Task material.
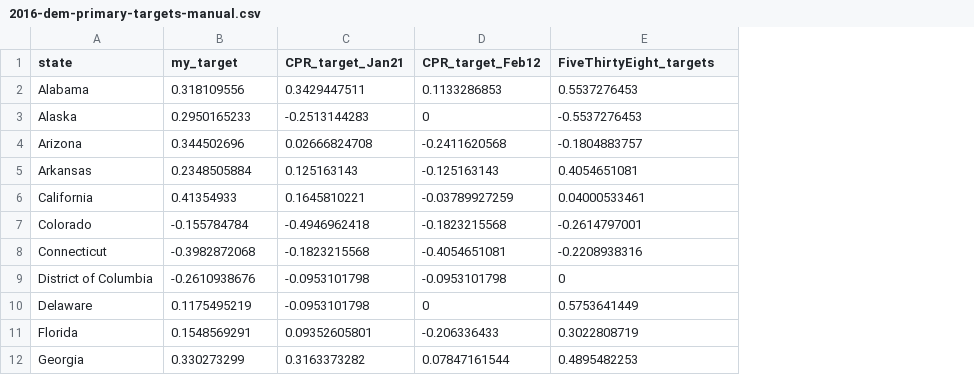
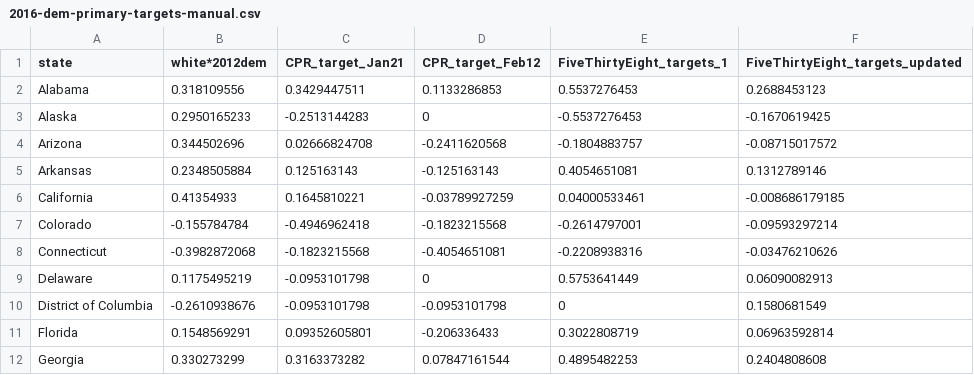
Before and after one commit to nibrivia/jekyll-now, a CSV file: _knitr/2016-dem-primary-targets-manual.csv, drawn as a sheet; only a part is shown; the diff names each change by its address in the sheet, - before the commit and + after, or states it on an @@ line.

```diff
--- a/_knitr/2016-dem-primary-targets-manual.csv
+++ b/_knitr/2016-dem-primary-targets-manual.csv
+column F (FiveThirtyEight_targets_updated), rows 2-8: 0.2688453123 | -0.1670619425 | -0.08715017572 | 0.1312789146 | -0.008686179185 | -0.09593297214 | -0.03476210626; rows 10-12: 0.1580681549 | 0.06963592814 | 0.2404808608
-B1: my_target
+B1: white*2012dem
-E1: FiveThirtyEight_targets
+E1: FiveThirtyEight_targets_1
@@ row 10 moved to row 9: Delaware @@
```
Also changed, not shown: _knitr/2016-dem-primary.csv, 7 other files.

Exercise.
Reproduce each line of the data containing the word "primary".

Problem solution.
Before and after one commit to nibrivia/jekyll-now, a CSV file: _knitr/2016-dem-primary-targets-manual.csv, drawn as a sheet; only a part is shown; the diff names each change by its address in the sheet, - before the commit and + after, or states it on an @@ line.
--- a/_knitr/2016-dem-primary-targets-manual.csv
+++ b/_knitr/2016-dem-primary-targets-manual.csv
Also changed, not shown: _knitr/2016-dem-primary.csv, 7 other files.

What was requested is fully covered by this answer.